Each is accusing the other of bad faith. Each is claiming to be looking out for the best interests of signers…
Gary wasn’t looking out for his own best business interests, perchance? Just think how valuable those name$ would have been as this Oregonian continued on his cruisade to manipulate Washington voters. It seems that Tim Eyman was on to Gary Randall’s game.
“We’re not going to be intimidated or blackmailed [by Randall and Fuiten] into allowing these citizens who signed these petitions to have their names and addresses used … to do anything other than seeking a public vote on HB 2661,” Eyman said in an e-mail to his supporters around the state. “These voters did not sign R-65 petitions to be solicited by faith-based groups like Faith & Freedom.”
Gary Randall, president of Faith & Freedom, said Thursday the religious network had hoped to develop a mailing list for future efforts to overturn the law. If a new referendum or initiative campaign is launched, they’d probably mail a copy of that petition to the people who signed Referendum 65, asking them to sign the new proposal and have their friends sign it, too.
The network would have shared the list with other church groups who helped during this year’s signature drive. “But we don’t sell or lease out mailing lists,” Randall said. He knows some initiative groups do that, but “we never have.”
The signers of Referendum 65 might also be asked for a contribution to support such an effort, although “that was not the primary reason for wanting” the petitions, he added.

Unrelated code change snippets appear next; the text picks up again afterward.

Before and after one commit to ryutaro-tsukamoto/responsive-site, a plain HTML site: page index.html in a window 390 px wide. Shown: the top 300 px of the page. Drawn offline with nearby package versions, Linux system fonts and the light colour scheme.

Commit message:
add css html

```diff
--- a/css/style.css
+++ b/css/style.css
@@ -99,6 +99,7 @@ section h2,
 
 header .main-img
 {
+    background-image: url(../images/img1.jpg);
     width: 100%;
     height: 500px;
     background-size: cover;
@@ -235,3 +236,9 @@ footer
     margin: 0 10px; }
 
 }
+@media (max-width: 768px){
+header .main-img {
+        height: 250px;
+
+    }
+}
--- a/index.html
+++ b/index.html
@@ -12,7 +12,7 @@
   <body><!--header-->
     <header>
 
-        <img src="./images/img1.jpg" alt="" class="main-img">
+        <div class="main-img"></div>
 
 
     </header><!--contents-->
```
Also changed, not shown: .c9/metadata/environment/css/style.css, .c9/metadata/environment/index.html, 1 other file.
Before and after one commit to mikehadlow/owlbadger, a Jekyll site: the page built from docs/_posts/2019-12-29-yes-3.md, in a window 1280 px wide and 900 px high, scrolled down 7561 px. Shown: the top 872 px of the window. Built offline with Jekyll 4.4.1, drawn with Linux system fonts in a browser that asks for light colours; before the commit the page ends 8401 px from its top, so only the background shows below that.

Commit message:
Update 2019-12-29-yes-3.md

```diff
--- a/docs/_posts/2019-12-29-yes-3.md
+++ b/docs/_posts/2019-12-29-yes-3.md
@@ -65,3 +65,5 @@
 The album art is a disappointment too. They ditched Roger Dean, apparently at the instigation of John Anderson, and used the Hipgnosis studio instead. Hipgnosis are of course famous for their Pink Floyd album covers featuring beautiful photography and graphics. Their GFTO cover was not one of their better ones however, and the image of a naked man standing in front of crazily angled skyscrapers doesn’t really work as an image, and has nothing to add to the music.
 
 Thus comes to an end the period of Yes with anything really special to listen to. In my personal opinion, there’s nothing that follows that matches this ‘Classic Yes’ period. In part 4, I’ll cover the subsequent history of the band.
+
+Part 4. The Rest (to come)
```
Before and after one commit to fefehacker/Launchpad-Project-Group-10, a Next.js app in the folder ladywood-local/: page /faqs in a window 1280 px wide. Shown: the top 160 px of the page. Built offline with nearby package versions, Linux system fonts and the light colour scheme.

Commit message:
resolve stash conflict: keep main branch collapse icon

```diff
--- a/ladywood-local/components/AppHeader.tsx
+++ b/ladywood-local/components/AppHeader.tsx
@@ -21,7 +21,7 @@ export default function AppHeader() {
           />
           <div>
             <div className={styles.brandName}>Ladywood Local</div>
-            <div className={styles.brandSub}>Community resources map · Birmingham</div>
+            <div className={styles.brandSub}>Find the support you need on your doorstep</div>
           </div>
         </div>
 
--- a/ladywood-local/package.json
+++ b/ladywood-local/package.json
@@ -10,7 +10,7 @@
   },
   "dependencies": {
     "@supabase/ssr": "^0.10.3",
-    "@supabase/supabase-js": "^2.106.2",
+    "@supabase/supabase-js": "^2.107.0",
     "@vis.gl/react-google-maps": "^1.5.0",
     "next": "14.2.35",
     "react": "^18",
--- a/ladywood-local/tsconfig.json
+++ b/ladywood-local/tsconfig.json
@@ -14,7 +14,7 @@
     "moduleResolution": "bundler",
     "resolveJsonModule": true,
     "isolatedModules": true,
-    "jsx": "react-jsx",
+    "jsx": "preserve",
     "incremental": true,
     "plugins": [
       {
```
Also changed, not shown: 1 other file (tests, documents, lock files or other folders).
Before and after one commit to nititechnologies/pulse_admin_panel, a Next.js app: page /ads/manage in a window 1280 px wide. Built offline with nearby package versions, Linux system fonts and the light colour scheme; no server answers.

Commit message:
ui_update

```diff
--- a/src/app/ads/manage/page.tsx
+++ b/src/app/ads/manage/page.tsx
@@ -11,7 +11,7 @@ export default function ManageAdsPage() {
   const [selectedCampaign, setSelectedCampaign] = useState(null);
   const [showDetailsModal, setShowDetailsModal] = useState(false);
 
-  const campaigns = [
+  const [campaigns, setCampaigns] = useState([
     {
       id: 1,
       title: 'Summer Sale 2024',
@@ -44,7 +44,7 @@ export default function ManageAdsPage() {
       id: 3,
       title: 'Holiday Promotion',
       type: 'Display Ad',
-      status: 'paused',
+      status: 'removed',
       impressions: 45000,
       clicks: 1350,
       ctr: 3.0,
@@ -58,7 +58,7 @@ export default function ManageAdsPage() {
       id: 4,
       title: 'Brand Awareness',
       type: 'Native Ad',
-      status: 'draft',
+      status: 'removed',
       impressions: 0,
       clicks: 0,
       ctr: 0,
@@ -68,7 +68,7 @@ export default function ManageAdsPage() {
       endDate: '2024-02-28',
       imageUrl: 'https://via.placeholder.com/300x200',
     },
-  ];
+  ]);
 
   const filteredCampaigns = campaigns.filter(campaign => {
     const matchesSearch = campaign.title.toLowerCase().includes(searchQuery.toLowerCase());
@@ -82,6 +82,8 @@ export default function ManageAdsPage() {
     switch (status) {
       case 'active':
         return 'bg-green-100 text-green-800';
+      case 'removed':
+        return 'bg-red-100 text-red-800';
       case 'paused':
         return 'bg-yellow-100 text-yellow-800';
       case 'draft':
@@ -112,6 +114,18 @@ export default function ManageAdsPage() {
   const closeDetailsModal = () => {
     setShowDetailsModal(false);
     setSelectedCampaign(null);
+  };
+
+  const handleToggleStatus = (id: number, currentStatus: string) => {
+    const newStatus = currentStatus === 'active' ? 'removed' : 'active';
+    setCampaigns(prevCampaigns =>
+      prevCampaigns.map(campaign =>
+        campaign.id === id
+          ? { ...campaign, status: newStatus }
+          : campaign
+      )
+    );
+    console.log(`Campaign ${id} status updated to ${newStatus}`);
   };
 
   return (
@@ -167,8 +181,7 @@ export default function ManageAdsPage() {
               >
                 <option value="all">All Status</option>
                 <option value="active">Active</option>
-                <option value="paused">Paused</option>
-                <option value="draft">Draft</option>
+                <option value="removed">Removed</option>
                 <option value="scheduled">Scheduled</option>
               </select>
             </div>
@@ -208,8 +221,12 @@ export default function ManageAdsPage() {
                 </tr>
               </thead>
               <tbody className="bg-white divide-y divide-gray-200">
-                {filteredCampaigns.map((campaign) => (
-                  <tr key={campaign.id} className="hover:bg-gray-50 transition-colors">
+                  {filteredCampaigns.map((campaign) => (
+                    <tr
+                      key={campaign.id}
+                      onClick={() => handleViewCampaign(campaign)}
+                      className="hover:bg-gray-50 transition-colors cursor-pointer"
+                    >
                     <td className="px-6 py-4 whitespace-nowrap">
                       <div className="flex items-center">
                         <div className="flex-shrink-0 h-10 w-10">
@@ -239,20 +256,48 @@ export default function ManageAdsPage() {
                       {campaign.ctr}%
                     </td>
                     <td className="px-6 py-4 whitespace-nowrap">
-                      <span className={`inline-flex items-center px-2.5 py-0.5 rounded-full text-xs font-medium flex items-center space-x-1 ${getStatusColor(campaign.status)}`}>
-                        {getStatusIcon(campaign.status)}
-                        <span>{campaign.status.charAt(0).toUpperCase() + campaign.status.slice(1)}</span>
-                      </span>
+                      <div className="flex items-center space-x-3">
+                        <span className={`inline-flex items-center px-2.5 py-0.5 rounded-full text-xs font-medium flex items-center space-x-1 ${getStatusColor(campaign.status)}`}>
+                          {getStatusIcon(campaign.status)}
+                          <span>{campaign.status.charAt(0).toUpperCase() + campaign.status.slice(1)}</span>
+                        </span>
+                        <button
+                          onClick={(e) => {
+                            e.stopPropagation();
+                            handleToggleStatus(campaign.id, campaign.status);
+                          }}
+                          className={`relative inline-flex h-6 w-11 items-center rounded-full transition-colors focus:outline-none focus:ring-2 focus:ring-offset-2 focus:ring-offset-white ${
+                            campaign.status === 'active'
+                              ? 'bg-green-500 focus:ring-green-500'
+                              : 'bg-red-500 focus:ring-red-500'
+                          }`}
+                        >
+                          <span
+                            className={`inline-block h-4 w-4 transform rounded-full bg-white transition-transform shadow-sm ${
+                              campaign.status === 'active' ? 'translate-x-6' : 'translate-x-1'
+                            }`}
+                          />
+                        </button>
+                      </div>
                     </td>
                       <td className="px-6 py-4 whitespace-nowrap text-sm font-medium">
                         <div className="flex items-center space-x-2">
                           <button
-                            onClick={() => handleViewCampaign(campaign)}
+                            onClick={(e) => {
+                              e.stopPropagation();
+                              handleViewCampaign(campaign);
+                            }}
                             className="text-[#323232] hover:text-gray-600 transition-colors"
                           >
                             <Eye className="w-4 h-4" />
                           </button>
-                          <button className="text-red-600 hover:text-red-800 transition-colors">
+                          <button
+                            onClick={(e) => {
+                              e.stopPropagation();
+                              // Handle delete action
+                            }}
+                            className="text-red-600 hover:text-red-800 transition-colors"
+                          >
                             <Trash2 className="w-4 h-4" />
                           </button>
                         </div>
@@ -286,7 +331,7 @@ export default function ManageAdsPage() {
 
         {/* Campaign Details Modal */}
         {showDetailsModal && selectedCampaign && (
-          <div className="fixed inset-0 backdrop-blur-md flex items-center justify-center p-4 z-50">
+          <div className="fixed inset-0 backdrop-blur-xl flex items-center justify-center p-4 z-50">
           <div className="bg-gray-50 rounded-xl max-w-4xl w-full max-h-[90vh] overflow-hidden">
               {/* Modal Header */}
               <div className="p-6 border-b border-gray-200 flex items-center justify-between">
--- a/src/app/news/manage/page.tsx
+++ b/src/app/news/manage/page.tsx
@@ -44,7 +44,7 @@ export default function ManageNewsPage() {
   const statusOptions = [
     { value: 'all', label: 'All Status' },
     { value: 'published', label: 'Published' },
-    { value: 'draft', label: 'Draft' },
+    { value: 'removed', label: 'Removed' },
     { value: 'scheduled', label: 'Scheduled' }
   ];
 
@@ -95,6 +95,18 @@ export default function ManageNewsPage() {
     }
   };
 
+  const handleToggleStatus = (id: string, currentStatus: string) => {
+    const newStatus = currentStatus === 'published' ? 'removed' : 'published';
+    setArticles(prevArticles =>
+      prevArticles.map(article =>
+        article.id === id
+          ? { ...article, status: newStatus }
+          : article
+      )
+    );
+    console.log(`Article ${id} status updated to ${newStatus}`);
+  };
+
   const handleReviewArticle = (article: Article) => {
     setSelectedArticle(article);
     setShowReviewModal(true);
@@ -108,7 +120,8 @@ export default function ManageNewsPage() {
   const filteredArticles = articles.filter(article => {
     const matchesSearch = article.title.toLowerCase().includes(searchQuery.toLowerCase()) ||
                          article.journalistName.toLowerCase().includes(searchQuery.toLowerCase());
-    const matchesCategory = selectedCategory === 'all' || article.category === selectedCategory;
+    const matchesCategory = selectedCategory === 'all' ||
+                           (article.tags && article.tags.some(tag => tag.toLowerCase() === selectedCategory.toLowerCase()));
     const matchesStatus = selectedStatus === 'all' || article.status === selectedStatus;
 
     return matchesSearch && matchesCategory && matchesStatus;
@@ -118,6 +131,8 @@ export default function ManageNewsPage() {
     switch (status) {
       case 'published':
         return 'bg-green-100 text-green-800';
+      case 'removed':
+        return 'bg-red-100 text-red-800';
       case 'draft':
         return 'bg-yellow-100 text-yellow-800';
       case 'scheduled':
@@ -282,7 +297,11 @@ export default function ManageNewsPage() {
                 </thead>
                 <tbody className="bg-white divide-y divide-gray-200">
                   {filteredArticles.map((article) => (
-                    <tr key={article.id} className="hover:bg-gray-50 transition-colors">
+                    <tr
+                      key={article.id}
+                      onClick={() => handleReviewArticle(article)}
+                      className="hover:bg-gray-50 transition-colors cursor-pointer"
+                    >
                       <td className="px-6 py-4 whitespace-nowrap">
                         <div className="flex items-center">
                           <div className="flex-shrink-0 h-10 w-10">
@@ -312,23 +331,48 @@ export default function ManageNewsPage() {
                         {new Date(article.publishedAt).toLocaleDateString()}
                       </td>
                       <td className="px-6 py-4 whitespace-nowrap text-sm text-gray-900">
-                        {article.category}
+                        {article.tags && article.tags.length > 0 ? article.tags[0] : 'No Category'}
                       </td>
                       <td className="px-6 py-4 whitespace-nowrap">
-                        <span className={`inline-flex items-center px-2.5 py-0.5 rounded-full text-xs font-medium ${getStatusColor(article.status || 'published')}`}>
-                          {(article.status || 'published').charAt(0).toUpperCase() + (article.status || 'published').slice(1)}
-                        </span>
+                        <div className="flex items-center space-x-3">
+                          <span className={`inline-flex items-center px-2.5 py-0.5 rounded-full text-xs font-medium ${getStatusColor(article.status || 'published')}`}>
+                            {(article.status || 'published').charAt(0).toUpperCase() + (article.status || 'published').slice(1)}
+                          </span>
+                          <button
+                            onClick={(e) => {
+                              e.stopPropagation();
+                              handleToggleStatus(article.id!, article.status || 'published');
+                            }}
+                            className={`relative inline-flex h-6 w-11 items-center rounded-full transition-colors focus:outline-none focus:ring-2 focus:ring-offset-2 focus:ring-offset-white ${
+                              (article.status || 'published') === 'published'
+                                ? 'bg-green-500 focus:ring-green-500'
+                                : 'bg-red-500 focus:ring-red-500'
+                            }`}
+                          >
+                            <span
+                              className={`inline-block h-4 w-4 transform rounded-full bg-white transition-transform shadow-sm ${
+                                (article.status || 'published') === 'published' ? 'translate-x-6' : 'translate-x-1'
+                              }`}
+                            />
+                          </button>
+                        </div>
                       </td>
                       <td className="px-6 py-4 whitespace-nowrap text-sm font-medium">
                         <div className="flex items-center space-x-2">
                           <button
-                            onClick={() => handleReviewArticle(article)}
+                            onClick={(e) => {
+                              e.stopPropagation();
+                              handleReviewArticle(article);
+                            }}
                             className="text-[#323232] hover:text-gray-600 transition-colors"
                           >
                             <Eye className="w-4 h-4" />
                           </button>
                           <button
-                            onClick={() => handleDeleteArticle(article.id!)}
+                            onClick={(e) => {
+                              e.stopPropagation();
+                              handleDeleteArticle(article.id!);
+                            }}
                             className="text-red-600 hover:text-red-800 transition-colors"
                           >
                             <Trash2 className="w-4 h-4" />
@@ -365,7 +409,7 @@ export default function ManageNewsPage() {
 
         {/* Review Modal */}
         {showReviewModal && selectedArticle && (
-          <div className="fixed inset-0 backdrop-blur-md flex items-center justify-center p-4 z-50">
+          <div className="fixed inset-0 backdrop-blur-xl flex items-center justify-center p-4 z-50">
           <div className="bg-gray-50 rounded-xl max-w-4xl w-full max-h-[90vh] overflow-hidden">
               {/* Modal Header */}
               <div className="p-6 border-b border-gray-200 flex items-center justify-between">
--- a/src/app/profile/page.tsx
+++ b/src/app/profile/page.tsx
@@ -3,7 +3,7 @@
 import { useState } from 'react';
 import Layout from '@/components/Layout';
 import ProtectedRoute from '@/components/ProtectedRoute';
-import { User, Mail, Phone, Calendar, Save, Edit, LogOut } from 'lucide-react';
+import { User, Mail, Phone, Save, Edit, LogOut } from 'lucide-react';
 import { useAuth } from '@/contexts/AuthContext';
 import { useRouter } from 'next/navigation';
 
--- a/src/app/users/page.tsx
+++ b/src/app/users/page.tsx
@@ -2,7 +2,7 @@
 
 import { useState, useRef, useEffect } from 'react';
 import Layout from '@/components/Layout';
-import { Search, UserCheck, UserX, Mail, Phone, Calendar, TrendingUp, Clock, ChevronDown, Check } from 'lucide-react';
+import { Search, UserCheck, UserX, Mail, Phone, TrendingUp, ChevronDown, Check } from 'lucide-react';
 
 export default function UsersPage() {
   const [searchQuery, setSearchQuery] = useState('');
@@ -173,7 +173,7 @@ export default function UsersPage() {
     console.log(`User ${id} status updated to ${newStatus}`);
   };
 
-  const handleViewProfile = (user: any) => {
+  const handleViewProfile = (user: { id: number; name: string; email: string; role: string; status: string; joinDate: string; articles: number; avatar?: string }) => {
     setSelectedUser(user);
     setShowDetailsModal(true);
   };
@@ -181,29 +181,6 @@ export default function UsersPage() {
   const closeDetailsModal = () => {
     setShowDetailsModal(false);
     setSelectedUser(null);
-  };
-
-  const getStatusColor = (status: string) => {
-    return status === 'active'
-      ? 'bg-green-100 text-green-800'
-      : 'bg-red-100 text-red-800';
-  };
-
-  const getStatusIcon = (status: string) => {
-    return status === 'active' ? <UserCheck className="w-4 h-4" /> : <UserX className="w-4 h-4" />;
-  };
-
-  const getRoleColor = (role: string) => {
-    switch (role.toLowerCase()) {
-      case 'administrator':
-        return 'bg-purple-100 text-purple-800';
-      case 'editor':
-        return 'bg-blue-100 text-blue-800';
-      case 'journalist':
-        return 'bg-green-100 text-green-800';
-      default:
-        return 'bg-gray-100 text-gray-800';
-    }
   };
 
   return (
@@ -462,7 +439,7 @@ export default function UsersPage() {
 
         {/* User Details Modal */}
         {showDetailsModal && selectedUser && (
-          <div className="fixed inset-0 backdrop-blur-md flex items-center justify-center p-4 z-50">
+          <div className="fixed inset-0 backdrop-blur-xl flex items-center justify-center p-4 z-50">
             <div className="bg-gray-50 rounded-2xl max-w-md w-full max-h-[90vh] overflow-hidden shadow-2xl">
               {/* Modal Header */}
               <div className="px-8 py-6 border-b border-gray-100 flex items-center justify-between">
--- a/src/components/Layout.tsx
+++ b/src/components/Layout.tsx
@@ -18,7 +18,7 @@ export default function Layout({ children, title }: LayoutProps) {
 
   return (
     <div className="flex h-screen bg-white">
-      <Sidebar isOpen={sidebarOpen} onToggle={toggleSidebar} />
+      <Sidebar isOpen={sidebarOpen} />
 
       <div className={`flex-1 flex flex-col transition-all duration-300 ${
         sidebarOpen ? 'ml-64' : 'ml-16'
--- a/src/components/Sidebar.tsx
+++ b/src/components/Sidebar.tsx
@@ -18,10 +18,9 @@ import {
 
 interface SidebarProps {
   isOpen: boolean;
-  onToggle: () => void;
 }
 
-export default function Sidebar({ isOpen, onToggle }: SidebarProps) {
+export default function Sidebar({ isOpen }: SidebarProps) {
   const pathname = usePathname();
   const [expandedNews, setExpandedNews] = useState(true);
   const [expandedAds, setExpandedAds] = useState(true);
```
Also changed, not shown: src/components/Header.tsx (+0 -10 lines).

Several organizations besides Gary Randall’s are involved in promoting the referendum and distributing the petitions. They include Washington Values Alliance and Protect Marriage Washington (both run by Larry Stickney); Washington Eagle Forum; the Focus on the Family affiliate Family Policy Institute of Washington; Constitution Party of Washington State; Youth With a Mission / USRenewal; Knights of Columbus; Christian Coalition; Antioch Bible Church. Will petition signers’ data be shared among all these organizations? Even if we could get a promise from Gary Randall that he won’t sell his copy of the list (he hasn’t been asked for that promise regarding this referendum, to my knowledge), he cannot guarantee that one or more of these other organizations won’t. There are many fingers in this petition pie. Which of them are sticky?
Petition signers be aware.
Join Washington Families Standing Together in their fight to defeat Referendum 71 by clicking on the graphics below.
Cross-posted at Washblog.